======== Input data ========

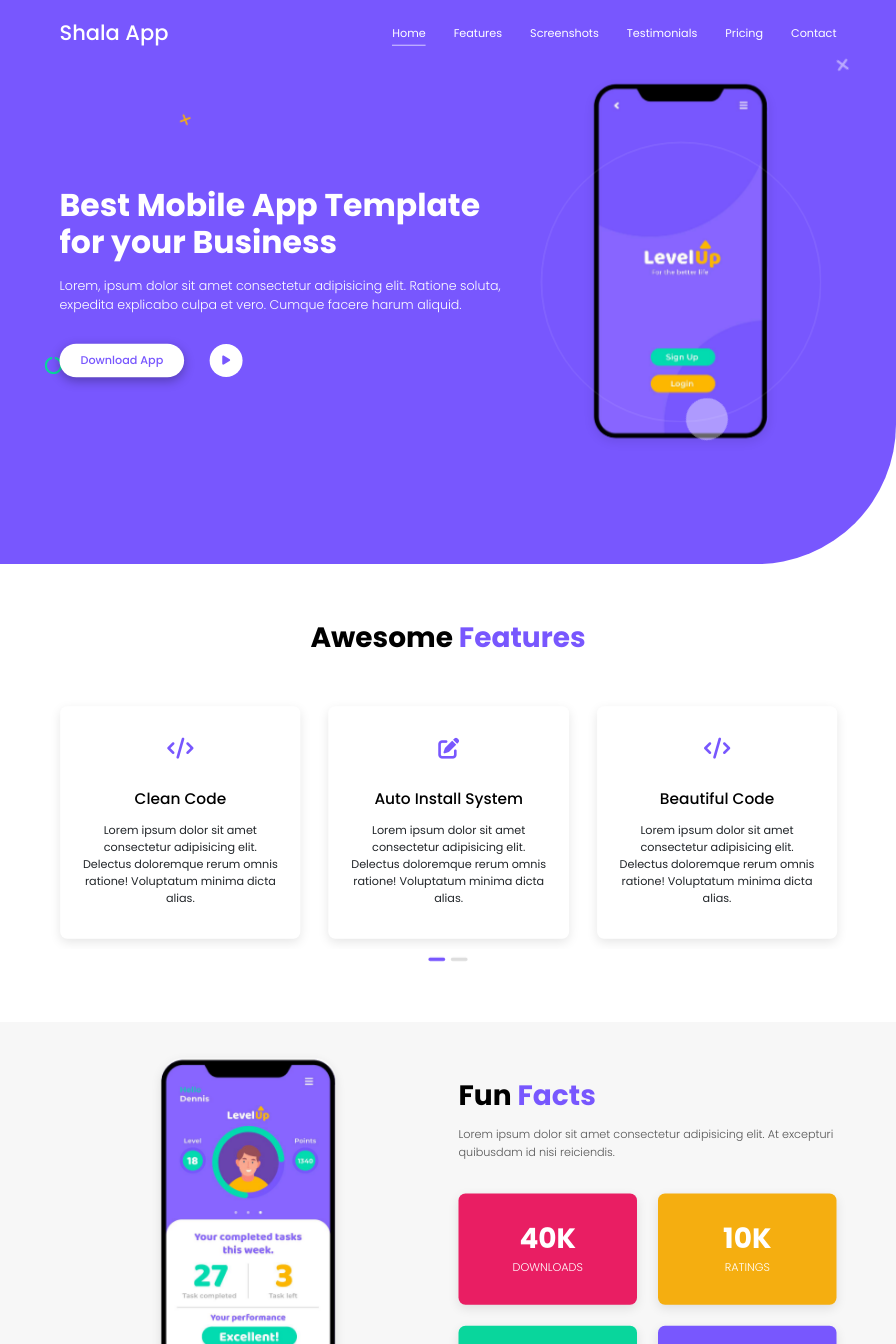
Repository: Mohamed-Hema/Shala-App
Page: index.html
An editor plug-in stored every save of this project. The page is shown before and after the next save, followed by the edit.
The browser window is 1280 px wide. The pictures show the part of the page from y = 0 to 1920 px (the page is 2401 px tall before and 7089 px after), at 70% of full size.
Some web libraries are served in a nearby version.

Above is the page before, as saved 2021-02-19 17:16:57.

After the next save:
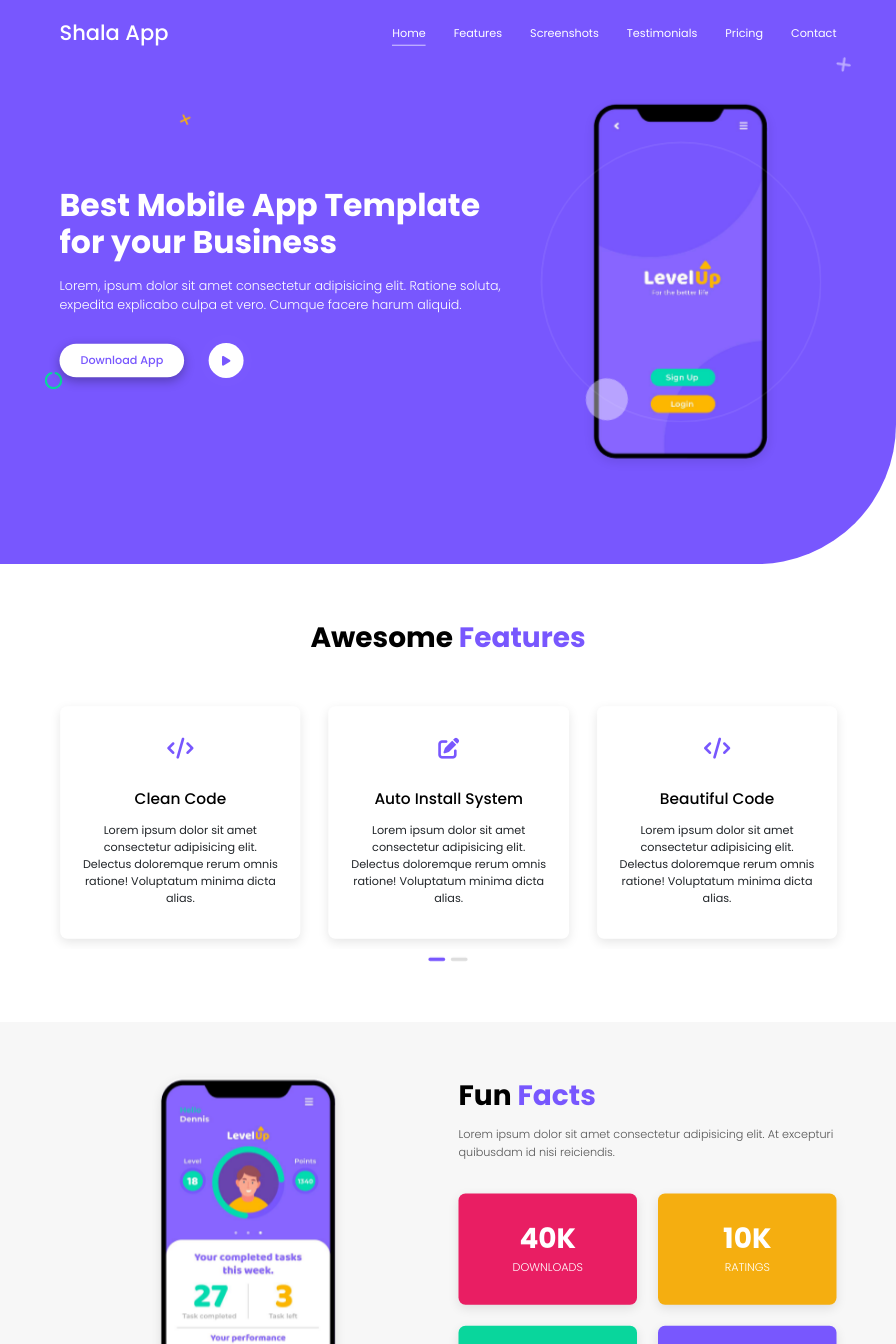
Saved 87 s later.
--- a/index.html
+++ b/index.html
@@ -197,6 +197,20 @@
           </div>
         </div>
       </div>
+      <div class="row">
+        <div class="screensots-carousel">
+          <div class="screenshots-item">
+            <img src="img/app-screenshots/1.png" alt="Screenshot">
+          </div>
+          <div class="screenshots-item">
+            <img src="img/app-screenshots/2.png" alt="Screenshot">
+          </div>
+          <div class="screenshots-item">
+            <img src="img/app-screenshots/3.png" alt="Screenshot">
+          </div>
+
+        </div>
+      </div>
     </div>
   </section>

========

What is needed: No picture belongs in the answer, but every word of the records above does, exactly as given.

Task answer:
Repository: Mohamed-Hema/Shala-App
Page: index.html
An editor plug-in stored every save of this project. The page is shown before and after the next save, followed by the edit.
The browser window is 1280 px wide. The pictures show the part of the page from y = 0 to 1920 px (the page is 2401 px tall before and 7089 px after), at 70% of full size.
Some web libraries are served in a nearby version.

Above is the page before, as saved 2021-02-19 17:16:57.

After the next save:
Saved 87 s later.
--- a/index.html
+++ b/index.html
@@ -197,6 +197,20 @@
           </div>
         </div>
       </div>
+      <div class="row">
+        <div class="screensots-carousel">
+          <div class="screenshots-item">
+            <img src="img/app-screenshots/1.png" alt="Screenshot">
+          </div>
+          <div class="screenshots-item">
+            <img src="img/app-screenshots/2.png" alt="Screenshot">
+          </div>
+          <div class="screenshots-item">
+            <img src="img/app-screenshots/3.png" alt="Screenshot">
+          </div>
+
+        </div>
+      </div>
     </div>
   </section>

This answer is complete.